# Goal of the exercise
Return every line below in which "class" appears.

# Dataset items
_ _ _ _ _ _ _
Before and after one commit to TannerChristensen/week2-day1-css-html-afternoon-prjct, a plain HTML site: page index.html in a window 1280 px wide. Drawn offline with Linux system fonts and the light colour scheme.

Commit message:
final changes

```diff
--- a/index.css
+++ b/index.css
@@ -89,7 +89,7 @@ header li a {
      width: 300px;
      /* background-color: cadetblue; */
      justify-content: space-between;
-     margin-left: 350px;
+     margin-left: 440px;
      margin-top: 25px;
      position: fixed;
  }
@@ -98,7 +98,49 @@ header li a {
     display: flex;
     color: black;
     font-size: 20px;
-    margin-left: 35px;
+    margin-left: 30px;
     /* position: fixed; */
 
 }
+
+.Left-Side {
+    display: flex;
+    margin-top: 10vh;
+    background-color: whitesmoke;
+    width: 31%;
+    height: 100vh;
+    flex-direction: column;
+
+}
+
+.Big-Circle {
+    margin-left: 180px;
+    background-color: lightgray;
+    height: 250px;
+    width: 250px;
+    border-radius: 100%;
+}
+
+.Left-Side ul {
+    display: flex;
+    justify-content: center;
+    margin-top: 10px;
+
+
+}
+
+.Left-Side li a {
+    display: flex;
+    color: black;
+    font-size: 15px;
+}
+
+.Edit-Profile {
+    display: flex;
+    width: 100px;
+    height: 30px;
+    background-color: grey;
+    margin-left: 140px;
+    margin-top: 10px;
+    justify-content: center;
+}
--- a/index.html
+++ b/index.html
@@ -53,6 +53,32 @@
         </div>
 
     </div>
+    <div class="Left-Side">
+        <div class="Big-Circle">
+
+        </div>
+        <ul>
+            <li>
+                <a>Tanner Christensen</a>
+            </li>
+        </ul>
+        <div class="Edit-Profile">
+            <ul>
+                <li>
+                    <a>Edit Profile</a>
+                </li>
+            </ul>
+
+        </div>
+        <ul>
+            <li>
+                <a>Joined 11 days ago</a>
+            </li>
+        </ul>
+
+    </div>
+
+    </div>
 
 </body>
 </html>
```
_ _ _ _ _ _ _
# Task result
+    <div class="Left-Side">
+        <div class="Big-Circle">
+        <div class="Edit-Profile">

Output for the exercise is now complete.